Most of your potential hires are only passively looking for new opportunities. Let them know you’re hiring! Even if they don’t reach out to you, it will be easier to get a reply from them if they’ve already thought about working for you. So, get those ads out there and in front of the right people.

Your potential hires might not be on job boards, but they might be on LinkedIn or other social media (Reddit’s redesign might be improving advertising on their platform). Social media ads are getting more expensive, however, so targeting the right people is paramount.

An illustration of a potential new employee looking at a poster for a spacefaring company.

Focus on the first impression

We all know that first impressions matter, even if the second impressions are encountered much later. And, for most potential hires, the first impression they form will probably come from your website. What message will does your website project? Hopefully it shows that you care deeply about the quality of work you do, that you’re organized, up to date, tech savvy, and even bold in your thinking. It DOES say that, right?

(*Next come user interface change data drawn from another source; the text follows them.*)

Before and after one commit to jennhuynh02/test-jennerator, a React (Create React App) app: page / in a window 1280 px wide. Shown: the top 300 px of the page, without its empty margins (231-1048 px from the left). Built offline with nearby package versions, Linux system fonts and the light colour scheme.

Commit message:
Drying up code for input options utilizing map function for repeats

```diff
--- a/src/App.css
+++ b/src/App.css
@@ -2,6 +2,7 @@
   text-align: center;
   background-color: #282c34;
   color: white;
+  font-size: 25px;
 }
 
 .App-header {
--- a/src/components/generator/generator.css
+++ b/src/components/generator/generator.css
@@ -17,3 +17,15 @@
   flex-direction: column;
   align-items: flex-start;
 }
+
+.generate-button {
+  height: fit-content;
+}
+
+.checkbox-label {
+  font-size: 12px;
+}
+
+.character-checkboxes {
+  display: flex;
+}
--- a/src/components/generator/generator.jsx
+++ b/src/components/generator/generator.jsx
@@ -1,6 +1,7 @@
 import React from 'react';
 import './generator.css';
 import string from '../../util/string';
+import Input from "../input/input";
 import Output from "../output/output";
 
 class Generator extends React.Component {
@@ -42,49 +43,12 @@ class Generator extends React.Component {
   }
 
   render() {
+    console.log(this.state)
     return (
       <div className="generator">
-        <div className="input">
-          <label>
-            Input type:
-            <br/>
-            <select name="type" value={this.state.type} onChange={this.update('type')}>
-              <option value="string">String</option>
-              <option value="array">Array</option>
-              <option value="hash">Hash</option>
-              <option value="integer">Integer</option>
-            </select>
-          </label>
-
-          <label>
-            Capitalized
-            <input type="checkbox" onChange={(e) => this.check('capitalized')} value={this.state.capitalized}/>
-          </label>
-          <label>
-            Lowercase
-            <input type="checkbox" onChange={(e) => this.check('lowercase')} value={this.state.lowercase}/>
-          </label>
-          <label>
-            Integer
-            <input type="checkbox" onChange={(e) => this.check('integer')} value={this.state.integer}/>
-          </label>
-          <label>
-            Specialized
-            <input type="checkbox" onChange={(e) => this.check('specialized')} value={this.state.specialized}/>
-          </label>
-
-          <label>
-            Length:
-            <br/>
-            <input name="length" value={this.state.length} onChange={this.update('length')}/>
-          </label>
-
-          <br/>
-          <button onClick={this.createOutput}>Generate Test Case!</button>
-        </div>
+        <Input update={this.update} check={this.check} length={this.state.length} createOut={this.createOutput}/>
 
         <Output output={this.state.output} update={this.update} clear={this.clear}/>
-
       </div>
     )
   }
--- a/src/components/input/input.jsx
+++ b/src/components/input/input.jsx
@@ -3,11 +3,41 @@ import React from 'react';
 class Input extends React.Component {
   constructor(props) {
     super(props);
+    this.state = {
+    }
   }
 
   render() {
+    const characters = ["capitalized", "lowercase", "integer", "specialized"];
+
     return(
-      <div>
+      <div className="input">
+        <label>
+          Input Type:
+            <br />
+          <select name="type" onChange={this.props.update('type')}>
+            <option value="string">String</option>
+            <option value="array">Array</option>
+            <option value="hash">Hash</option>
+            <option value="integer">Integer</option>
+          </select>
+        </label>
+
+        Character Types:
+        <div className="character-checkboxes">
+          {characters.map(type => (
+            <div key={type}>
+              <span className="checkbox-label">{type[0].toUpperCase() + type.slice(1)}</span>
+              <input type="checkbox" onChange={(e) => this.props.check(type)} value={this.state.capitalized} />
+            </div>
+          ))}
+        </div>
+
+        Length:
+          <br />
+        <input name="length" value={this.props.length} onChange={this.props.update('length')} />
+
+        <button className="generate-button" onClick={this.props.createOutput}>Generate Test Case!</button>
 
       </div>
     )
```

Corporate reputation is one of the most important aspects of hiring, and the employees you want will be checking out your website early in the process.

According to the Stanford Guidelines for Web Credibility, most people judge the credibility of a business by its website design. Is your website eye-catching? Is it energizing? Does it concisely state what you do? 

An illustration of advertising materials, including video and mobile.

Spruce up recruiting support materials

Do you take as much care with the items (physical and digital) that you send home with potential employees as you do the ones for potential customers?

It’s no use saying that computer workers and engineers are accustomed to staring at code all day, and won’t care if you hand them a text document outlining the company benefits. Engineers score higher in visual learning than the general population, so neglecting the design aspect of recruiting materials can only backfire.

An illustration of a potential employee thinking about various companies they can join, with one highlighted on top.

Stay top of mind

After your first contact with a potential employee, what is keeping you top of mind? What compels them to consider the job change you want them to make?

Sure, you can have your recruiters reach out every few days, but that can quickly get annoying for everyone involved. But what if a more subtle approach is all you need? Maybe they just need to see your ads around the internet, or receive the occasional email talking about the great coworkers they would have if they joined you (a tactic that marketing automation tools can handle without any effort on your part).

Yes, marketing costs money and planning time. But the great news is that any investment in marketing will help with both your recruiting and your business.

If you want to talk about how marketing can help answer your specific recruiting challenges, let us know!

Be sure to save our infographic detailing the ways marketing can help recruiting:

An infographic with simple illustrations with the following content: Be known: “I’ve heard of them! They’re great!” | Be findable: Optimize your website for search engines. | Be proactive: Advertise job opportunities—in the right places. | Focus on the first impression: Your website is your face. Show your best side. | Spruce up recruiting support materials: Let your awesome recruiting materials do their job. | Stay top of mind: Digitally “run into” your prospective employees.